Work instruction :: Return all the lines below in which the string "grid" appears.

START Supplied material

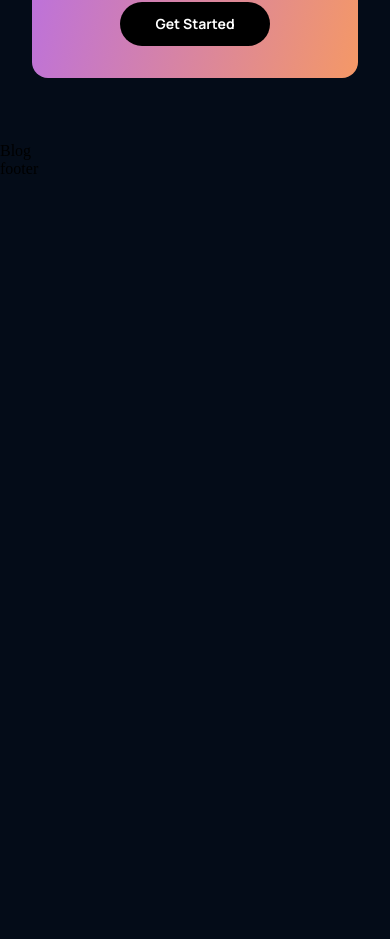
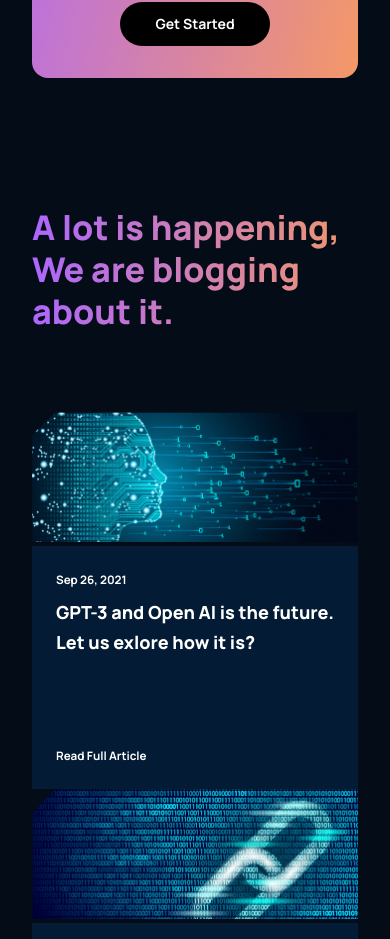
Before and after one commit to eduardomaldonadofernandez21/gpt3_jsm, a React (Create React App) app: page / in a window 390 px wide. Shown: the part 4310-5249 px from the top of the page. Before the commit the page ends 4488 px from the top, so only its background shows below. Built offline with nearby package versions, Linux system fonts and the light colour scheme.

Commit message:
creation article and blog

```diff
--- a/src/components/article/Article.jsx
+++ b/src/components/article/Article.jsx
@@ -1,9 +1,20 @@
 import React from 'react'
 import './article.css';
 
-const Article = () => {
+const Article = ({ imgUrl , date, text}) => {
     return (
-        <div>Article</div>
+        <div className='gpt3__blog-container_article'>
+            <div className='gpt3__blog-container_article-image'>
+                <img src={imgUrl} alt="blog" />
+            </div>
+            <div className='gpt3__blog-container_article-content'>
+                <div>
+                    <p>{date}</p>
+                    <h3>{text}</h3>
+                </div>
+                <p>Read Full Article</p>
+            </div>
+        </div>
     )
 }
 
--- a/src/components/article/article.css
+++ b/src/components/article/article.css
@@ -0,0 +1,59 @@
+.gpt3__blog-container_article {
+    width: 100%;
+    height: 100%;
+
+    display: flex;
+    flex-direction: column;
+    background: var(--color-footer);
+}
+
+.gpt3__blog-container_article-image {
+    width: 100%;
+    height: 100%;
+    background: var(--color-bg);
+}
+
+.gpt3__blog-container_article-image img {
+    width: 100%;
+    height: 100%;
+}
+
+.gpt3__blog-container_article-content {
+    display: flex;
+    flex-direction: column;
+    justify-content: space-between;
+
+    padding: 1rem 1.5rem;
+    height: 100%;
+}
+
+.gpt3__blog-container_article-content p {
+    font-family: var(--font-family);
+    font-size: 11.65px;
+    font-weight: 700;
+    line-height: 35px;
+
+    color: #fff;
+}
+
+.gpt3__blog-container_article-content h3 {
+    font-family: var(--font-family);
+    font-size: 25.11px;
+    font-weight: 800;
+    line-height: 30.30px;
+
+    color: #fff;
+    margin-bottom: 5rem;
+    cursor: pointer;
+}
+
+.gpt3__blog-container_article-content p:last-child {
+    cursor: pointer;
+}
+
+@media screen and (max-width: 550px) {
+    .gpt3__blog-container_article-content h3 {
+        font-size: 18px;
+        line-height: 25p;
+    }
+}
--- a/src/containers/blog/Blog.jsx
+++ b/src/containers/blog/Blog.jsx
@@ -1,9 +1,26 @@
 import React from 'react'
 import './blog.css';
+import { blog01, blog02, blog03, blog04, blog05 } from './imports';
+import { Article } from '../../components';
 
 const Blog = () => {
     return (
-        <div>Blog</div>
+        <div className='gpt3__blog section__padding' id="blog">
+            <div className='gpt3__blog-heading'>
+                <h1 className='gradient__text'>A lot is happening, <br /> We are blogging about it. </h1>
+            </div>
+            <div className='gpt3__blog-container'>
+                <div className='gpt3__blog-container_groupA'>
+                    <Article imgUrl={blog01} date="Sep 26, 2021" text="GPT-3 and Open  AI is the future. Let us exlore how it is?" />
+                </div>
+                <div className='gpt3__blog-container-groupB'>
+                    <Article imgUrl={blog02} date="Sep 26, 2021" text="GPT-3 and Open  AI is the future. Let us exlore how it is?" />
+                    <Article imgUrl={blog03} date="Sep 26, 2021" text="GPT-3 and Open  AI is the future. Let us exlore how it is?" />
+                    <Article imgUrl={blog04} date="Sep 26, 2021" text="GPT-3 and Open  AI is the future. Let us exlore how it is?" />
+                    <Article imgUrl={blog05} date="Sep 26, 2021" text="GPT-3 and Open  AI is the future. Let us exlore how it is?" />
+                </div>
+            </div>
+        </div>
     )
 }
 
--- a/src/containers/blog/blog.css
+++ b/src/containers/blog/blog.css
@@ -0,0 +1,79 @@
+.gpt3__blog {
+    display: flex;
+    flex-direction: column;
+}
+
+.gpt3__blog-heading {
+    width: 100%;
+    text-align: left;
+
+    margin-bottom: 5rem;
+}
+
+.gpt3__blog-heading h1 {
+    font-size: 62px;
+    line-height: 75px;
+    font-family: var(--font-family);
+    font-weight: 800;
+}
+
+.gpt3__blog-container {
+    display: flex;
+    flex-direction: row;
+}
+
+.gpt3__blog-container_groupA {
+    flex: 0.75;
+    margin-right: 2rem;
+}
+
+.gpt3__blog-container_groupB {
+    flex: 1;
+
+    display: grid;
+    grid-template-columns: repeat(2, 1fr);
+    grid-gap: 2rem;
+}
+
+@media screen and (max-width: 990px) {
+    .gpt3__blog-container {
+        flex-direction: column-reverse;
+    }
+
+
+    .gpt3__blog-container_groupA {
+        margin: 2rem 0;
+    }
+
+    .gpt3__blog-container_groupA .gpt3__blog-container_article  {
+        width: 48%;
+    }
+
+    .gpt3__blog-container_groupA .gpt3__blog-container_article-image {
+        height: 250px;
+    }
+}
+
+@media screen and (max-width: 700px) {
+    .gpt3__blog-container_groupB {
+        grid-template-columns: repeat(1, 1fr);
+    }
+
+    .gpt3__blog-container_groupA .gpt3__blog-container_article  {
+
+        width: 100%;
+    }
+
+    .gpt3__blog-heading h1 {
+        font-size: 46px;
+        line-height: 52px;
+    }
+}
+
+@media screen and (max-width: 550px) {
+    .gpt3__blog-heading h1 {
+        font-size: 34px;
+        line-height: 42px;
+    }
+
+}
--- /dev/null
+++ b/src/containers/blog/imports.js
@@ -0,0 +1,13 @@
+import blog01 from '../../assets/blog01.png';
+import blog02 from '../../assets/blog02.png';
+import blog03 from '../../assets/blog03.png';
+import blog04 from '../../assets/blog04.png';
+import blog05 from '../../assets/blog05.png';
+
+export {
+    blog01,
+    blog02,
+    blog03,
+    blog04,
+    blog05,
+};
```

END Supplied material

Response to the task ::
+    display: grid;
+    grid-template-columns: repeat(2, 1fr);
+    grid-gap: 2rem;
+        grid-template-columns: repeat(1, 1fr);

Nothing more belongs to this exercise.